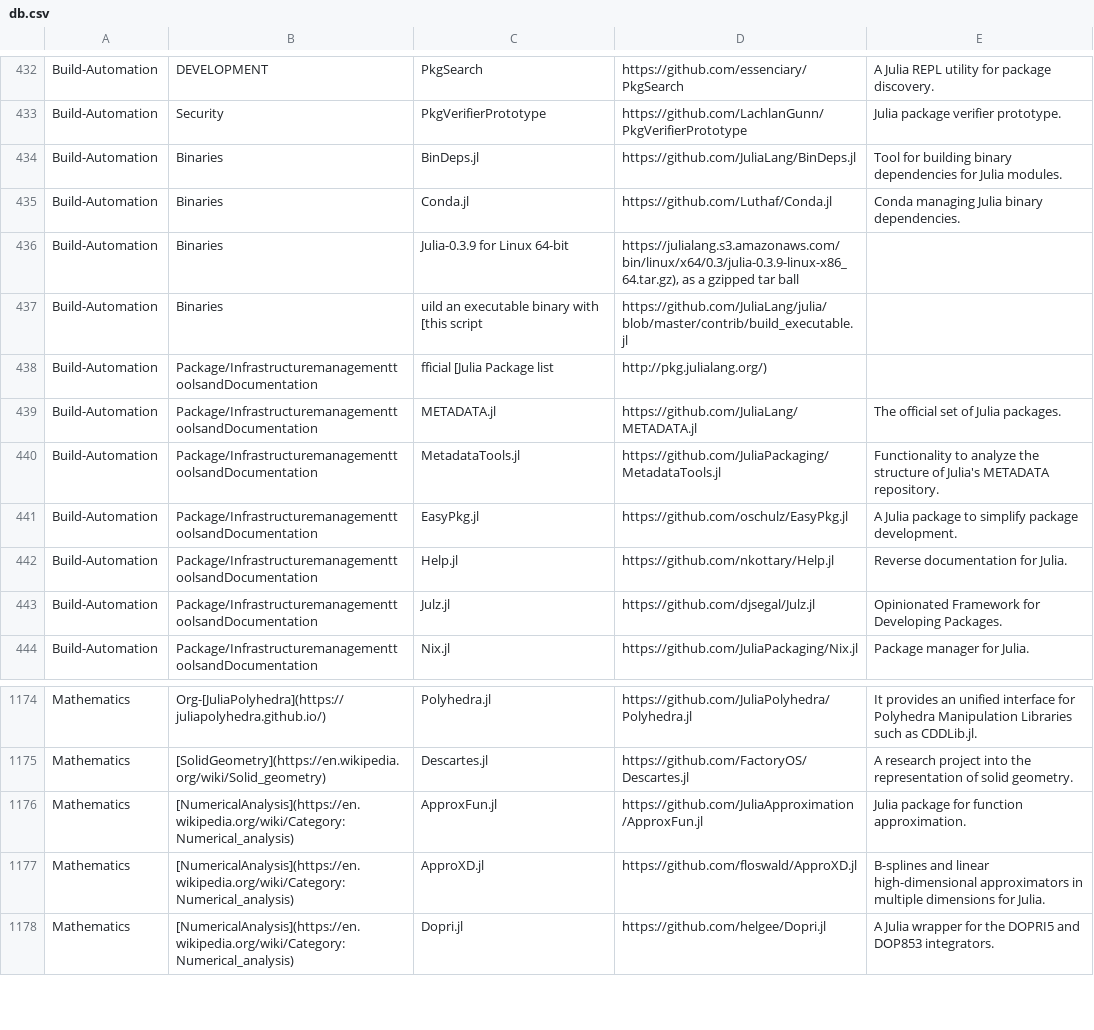
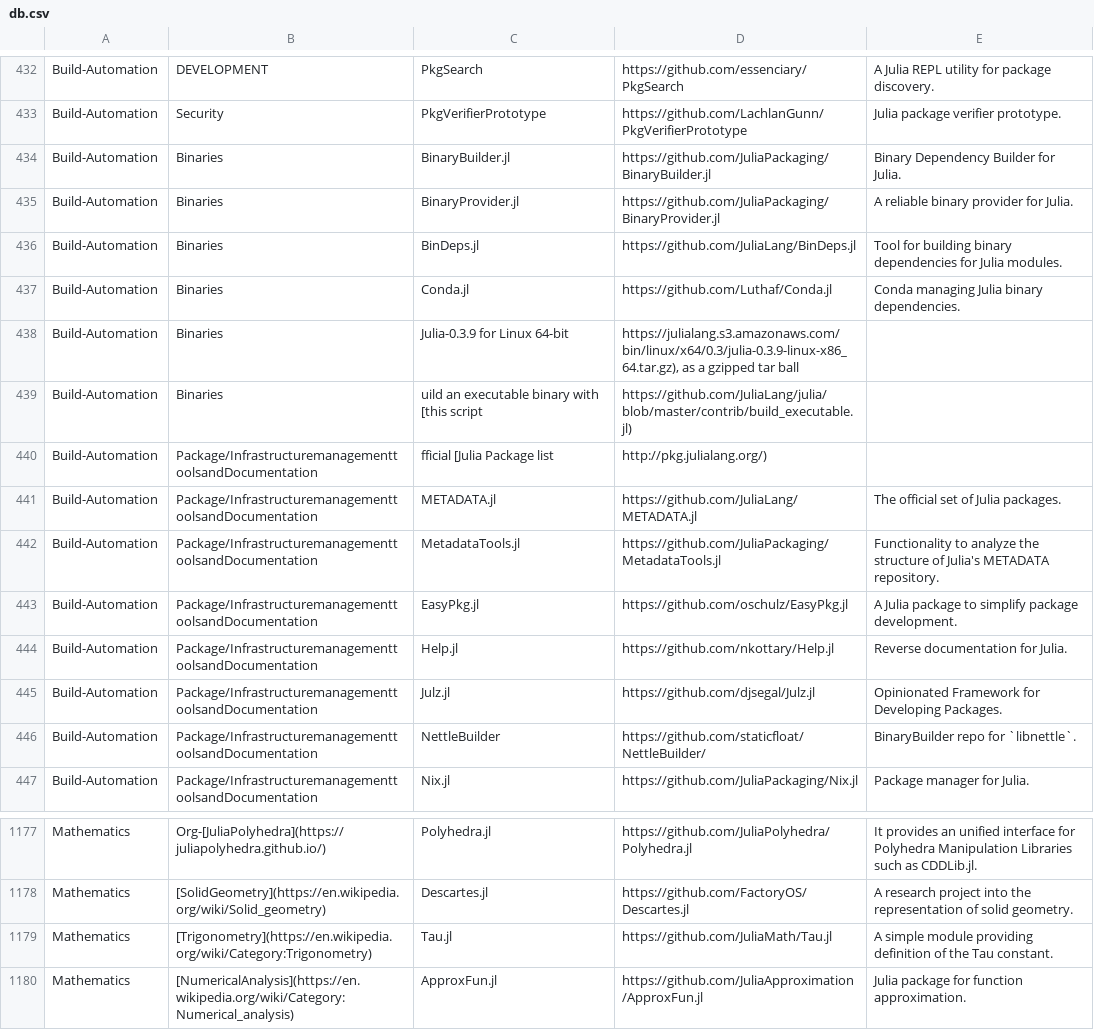
Before and after one commit to svaksha/Julia.jl, a CSV file: db.csv, drawn as a sheet; only a part is shown, gaps mark what is left out; the shorter side is filled out with more unchanged rows.

Commit message:
JuliaPackaging/BinaryProvider.jl

```diff
--- a/db.csv
+++ b/db.csv
@@ -433,2 +433,4 @@ Build-Automation,DEVELOPMENT,PkgSearch,https://github.com/essenciary/PkgSearch,A
 Build-Automation,Security,PkgVerifierPrototype,https://github.com/LachlanGunn/PkgVerifierPrototype,Julia package verifier prototype.
+Build-Automation,Binaries,BinaryBuilder.jl,https://github.com/JuliaPackaging/BinaryBuilder.jl,Binary Dependency Builder for Julia.
+Build-Automation,Binaries,BinaryProvider.jl,https://github.com/JuliaPackaging/BinaryProvider.jl,A reliable binary provider for Julia.
 Build-Automation,Binaries,BinDeps.jl,https://github.com/JuliaLang/BinDeps.jl,Tool for building binary dependencies for Julia modules.
@@ -436,3 +438,3 @@ Build-Automation,Binaries,Conda.jl,https://github.com/Luthaf/Conda.jl,Conda mana
 Build-Automation,Binaries,Julia-0.3.9 for Linux 64-bit,"https://julialang.s3.amazonaws.com/bin/linux/x64/0.3/julia-0.3.9-linux-x86_64.tar.gz), as a gzipped tar ball",
-Build-Automation,Binaries,uild an executable binary with [this script,https://github.com/JuliaLang/julia/blob/master/contrib/build_executable.jl,
+Build-Automation,Binaries,uild an executable binary with [this script,https://github.com/JuliaLang/julia/blob/master/contrib/build_executable.jl),
 Build-Automation,Package/InfrastructuremanagementtoolsandDocumentation,fficial [Julia Package list,http://pkg.julialang.org/),
@@ -443,2 +445,3 @@ Build-Automation,Package/InfrastructuremanagementtoolsandDocumentation,Help.jl,h
 Build-Automation,Package/InfrastructuremanagementtoolsandDocumentation,Julz.jl,https://github.com/djsegal/Julz.jl,Opinionated Framework for Developing Packages.
+Build-Automation,Package/InfrastructuremanagementtoolsandDocumentation,NettleBuilder,https://github.com/staticfloat/NettleBuilder/,BinaryBuilder repo for `libnettle`.
 Build-Automation,Package/InfrastructuremanagementtoolsandDocumentation,Nix.jl,https://github.com/JuliaPackaging/Nix.jl,Package manager for Julia.
@@ -1175,2 +1178,3 @@ Mathematics,Org-[JuliaPolyhedra](https://juliapolyhedra.github.io/),Polyhedra.jl
 Mathematics,[SolidGeometry](https://en.wikipedia.org/wiki/Solid_geometry),Descartes.jl,https://github.com/FactoryOS/Descartes.jl,A research project into the representation of solid geometry.
+Mathematics,[Trigonometry](https://en.wikipedia.org/wiki/Category:Trigonometry),Tau.jl,https://github.com/JuliaMath/Tau.jl,A simple module providing definition of the Tau constant.
 Mathematics,[NumericalAnalysis](https://en.wikipedia.org/wiki/Category:Numerical_analysis),ApproxFun.jl,https://github.com/JuliaApproximation/ApproxFun.jl,Julia package for function approximation.
```
Also changed, not shown: 1 other file.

☆ ☆ ☆ ☆ ☆

### Try it:
What is needed is an exact copy of every entry, minus the images.

### Reply:
Before and after one commit to svaksha/Julia.jl, a CSV file: db.csv, drawn as a sheet; only a part is shown, gaps mark what is left out; the shorter side is filled out with more unchanged rows.

Commit message:
JuliaPackaging/BinaryProvider.jl

```diff
--- a/db.csv
+++ b/db.csv
@@ -433,2 +433,4 @@ Build-Automation,DEVELOPMENT,PkgSearch,https://github.com/essenciary/PkgSearch,A
 Build-Automation,Security,PkgVerifierPrototype,https://github.com/LachlanGunn/PkgVerifierPrototype,Julia package verifier prototype.
+Build-Automation,Binaries,BinaryBuilder.jl,https://github.com/JuliaPackaging/BinaryBuilder.jl,Binary Dependency Builder for Julia.
+Build-Automation,Binaries,BinaryProvider.jl,https://github.com/JuliaPackaging/BinaryProvider.jl,A reliable binary provider for Julia.
 Build-Automation,Binaries,BinDeps.jl,https://github.com/JuliaLang/BinDeps.jl,Tool for building binary dependencies for Julia modules.
@@ -436,3 +438,3 @@ Build-Automation,Binaries,Conda.jl,https://github.com/Luthaf/Conda.jl,Conda mana
 Build-Automation,Binaries,Julia-0.3.9 for Linux 64-bit,"https://julialang.s3.amazonaws.com/bin/linux/x64/0.3/julia-0.3.9-linux-x86_64.tar.gz), as a gzipped tar ball",
-Build-Automation,Binaries,uild an executable binary with [this script,https://github.com/JuliaLang/julia/blob/master/contrib/build_executable.jl,
+Build-Automation,Binaries,uild an executable binary with [this script,https://github.com/JuliaLang/julia/blob/master/contrib/build_executable.jl),
 Build-Automation,Package/InfrastructuremanagementtoolsandDocumentation,fficial [Julia Package list,http://pkg.julialang.org/),
@@ -443,2 +445,3 @@ Build-Automation,Package/InfrastructuremanagementtoolsandDocumentation,Help.jl,h
 Build-Automation,Package/InfrastructuremanagementtoolsandDocumentation,Julz.jl,https://github.com/djsegal/Julz.jl,Opinionated Framework for Developing Packages.
+Build-Automation,Package/InfrastructuremanagementtoolsandDocumentation,NettleBuilder,https://github.com/staticfloat/NettleBuilder/,BinaryBuilder repo for `libnettle`.
 Build-Automation,Package/InfrastructuremanagementtoolsandDocumentation,Nix.jl,https://github.com/JuliaPackaging/Nix.jl,Package manager for Julia.
@@ -1175,2 +1178,3 @@ Mathematics,Org-[JuliaPolyhedra](https://juliapolyhedra.github.io/),Polyhedra.jl
 Mathematics,[SolidGeometry](https://en.wikipedia.org/wiki/Solid_geometry),Descartes.jl,https://github.com/FactoryOS/Descartes.jl,A research project into the representation of solid geometry.
+Mathematics,[Trigonometry](https://en.wikipedia.org/wiki/Category:Trigonometry),Tau.jl,https://github.com/JuliaMath/Tau.jl,A simple module providing definition of the Tau constant.
 Mathematics,[NumericalAnalysis](https://en.wikipedia.org/wiki/Category:Numerical_analysis),ApproxFun.jl,https://github.com/JuliaApproximation/ApproxFun.jl,Julia package for function approximation.
```
Also changed, not shown: 1 other file.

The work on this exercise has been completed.